This past week was the worst for US stocks in two years and the pain was felt all over the globe.
$765 billion in market cap was wiped out of the global stock market since Monday as the MSCI All-Country World Index dropped by 2.4 percent.
US stocks fared a bit worse, with a drop of 2.7 percent this past week. Your scoreboard is below (data via Dow Jones):
As you can see, no one and nothing was spared this week, while volatility – which many were beginning to talk about as though it were extinct – leapt 34 percent. Small caps, the Dow Jones Industrial Average and the bank sector are all negative on the year.
I’ve seen worse as have you, if you’ve been around for awhile. During the first week of August 2011 – exactly three years ago – global stocks lost a combined $2.7 trillion in value. By the second week of August, they had lost a total of $4 trillion in value – with US stocks posting back-to-back weekly market capitalization losses of $850 billion and $710 billion.
Back then, we were plagued by Congressional brinksmanship over the debt ceiling and a European debt crisis that threatened to torpedo the entire global economy. Now we’re facing the normalization of interest rates sometime in the year ahead, some Middle Eastern violence (which, let’s be honest, is a constant throughout human history) and renewed economic weakness on the European continent – which explains the market-leading losses for the bank sector.
It’s always something. There’s always a reason to sell. It’s just that sometimes we pay more attention.
We’re paying attention now.
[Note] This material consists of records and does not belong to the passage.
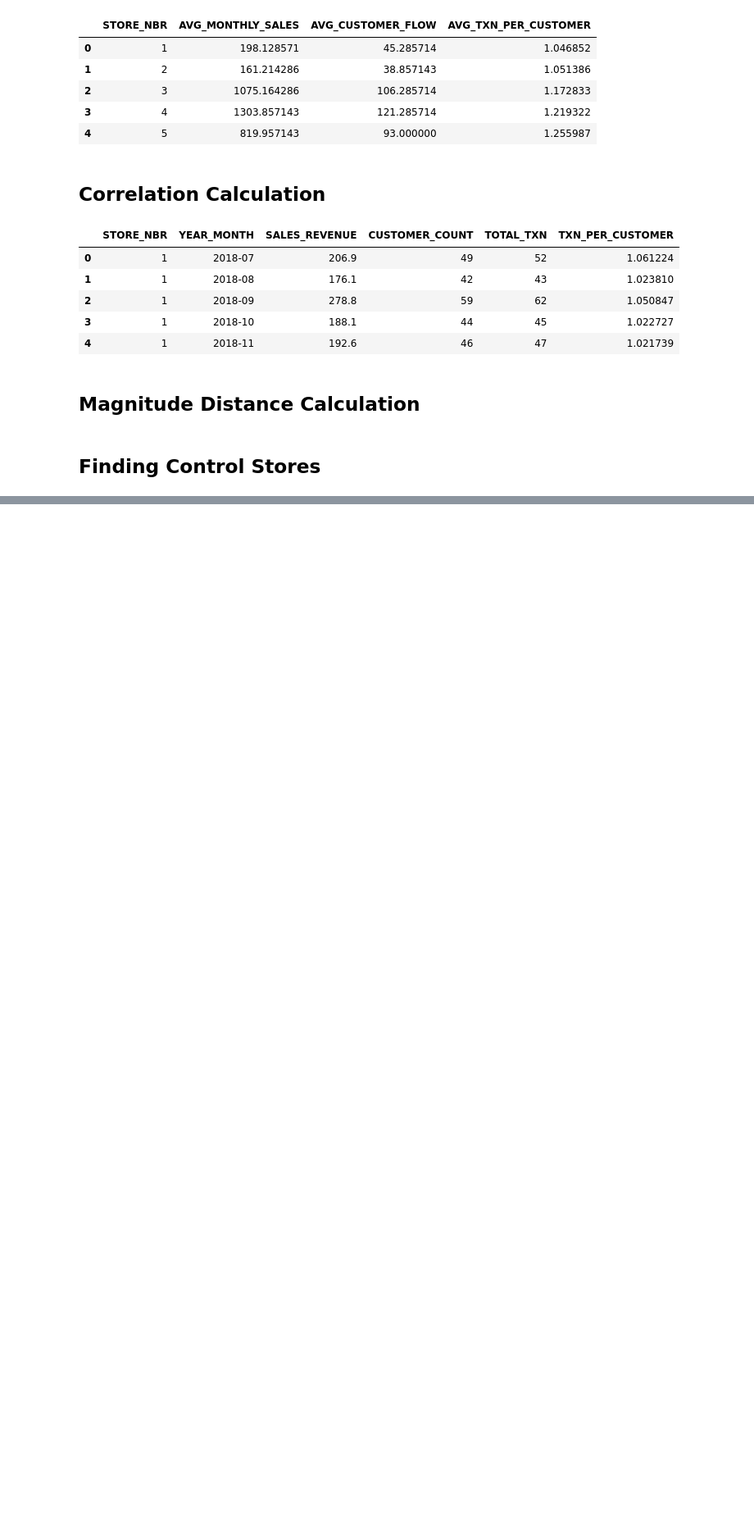
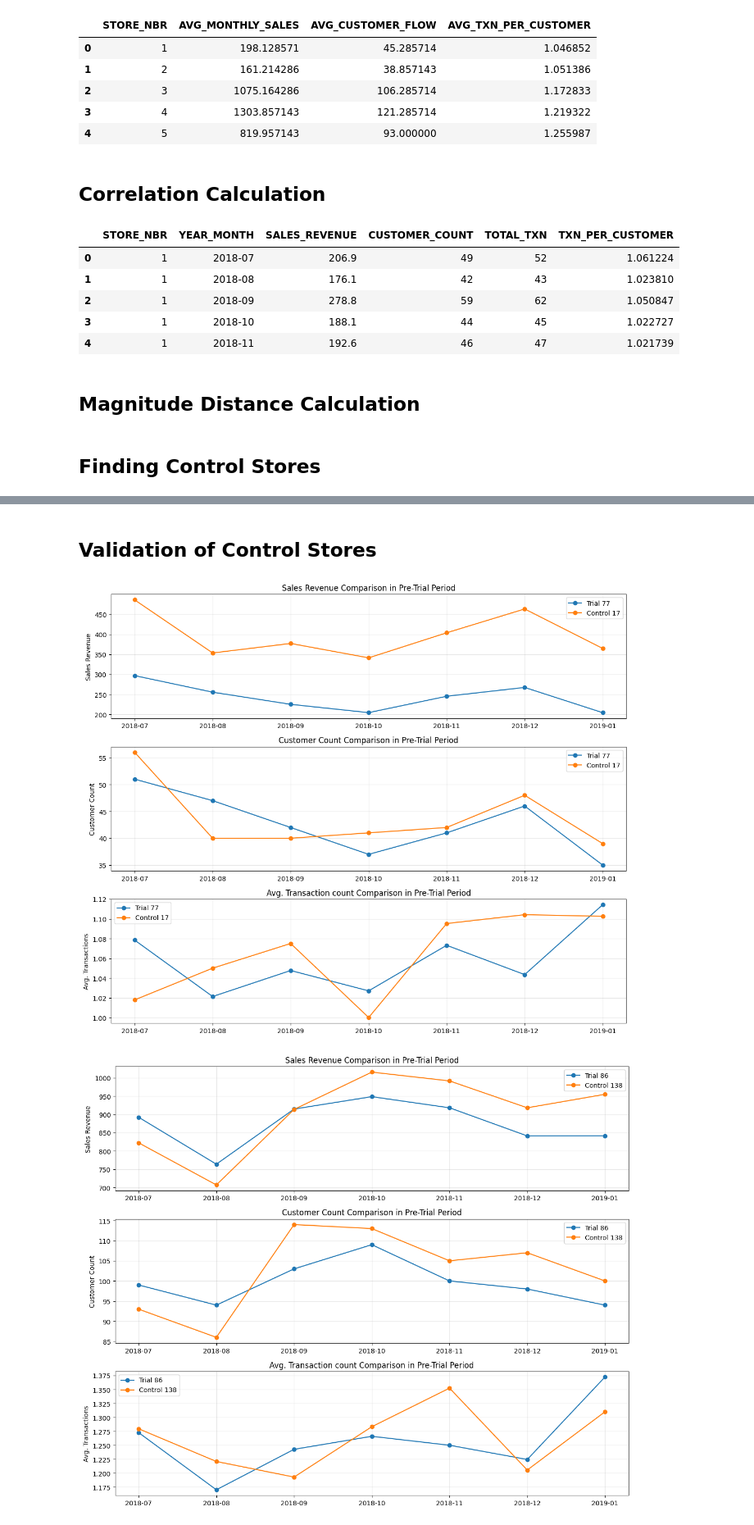
Before and after one commit to Yush-Pokharel/Quantium-data-analysis, a Jupyter notebook: script_analysis/task_02/data_profiling.ipynb, the cells around one changed output, grey strips where cells are left out. Shown: that part at 82% size. Cells and saved outputs as stored; diff of their text form; code cells hidden in the pictures; blank space fills up the shorter version.

Commit message:
Validation Function of Control Stores Completed

```diff
--- a/script_analysis/task_02/data_profiling.ipynb
+++ b/script_analysis/task_02/data_profiling.ipynb
@@ -345,0 +351,2 @@ Trial store 88 : {237, 201, 203}
+# %% [markdown]
+## Validation of Control Stores
@@ -345,0 +355,43 @@ Trial store 88 : {237, 201, 203}
+# %%
+def validate_store(trial, control, data):
+
+    control_data = data[data['STORE_NBR'] == control].sort_values('YEAR_MONTH')
+    trial_data = data[data['STORE_NBR'] == trial].sort_values('YEAR_MONTH')
+
+    fig, axes = plt.subplots(3,1, figsize=(12,10))
+    months = trial_data['YEAR_MONTH'].astype(str)
+
+    #sales data checking
+    axes[0].plot(months, trial_data['SALES_REVENUE'], 'o-', label=f'Trial {trial}')
+    axes[0].plot(months, control_data['SALES_REVENUE'], 'o-', label=f'Control {control}')
+    axes[0].set_ylabel('Sales Revenue')
+    axes[0].set_title('Sales Revenue Comparison in Pre-Trial Period')
+    axes[0].legend()
+    axes[0].grid(True, alpha=0.3)
+
+    #customer count checking
+    axes[1].plot(months, trial_data['CUSTOMER_COUNT'], 'o-', label=f'Trial {trial}')
+    axes[1].plot(months, control_data['CUSTOMER_COUNT'], 'o-', label=f'Control {control}')
+    axes[1].set_ylabel('Customer Count')
+    axes[1].set_title('Customer Count Comparison in Pre-Trial Period')
+    axes[1].legend()
+    axes[1].grid(True, alpha=0.3)
+
+    #daily transactions checking
+    axes[2].plot(months, trial_data['TXN_PER_CUSTOMER'], 'o-', label=f'Trial {trial}')
+    axes[2].plot(months, control_data['TXN_PER_CUSTOMER'], 'o-', label=f'Control {control}')
+    axes[2].set_ylabel('Avg. Transactions')
+    axes[2].set_title('Avg. Transaction count Comparison in Pre-Trial Period')
+    axes[2].legend()
+    axes[2].grid(True, alpha=0.3)
+
+    plt.tight_layout()
+    plt.show()
+
+
+validate_store(77, 17, pre_trial_data)
+validate_store(86, 138, pre_trial_data)
+validate_store(88, 237, pre_trial_data)
+# %% [output]
+[figure, added]
+[figure, added]
```
Also changed, not shown: parts of 10 cells of this notebook.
The good news is that everyone these days is a passive, patient, disciplined investor and they’ll all behave completely rationally in the presence of this newfound volatility. Just ask them.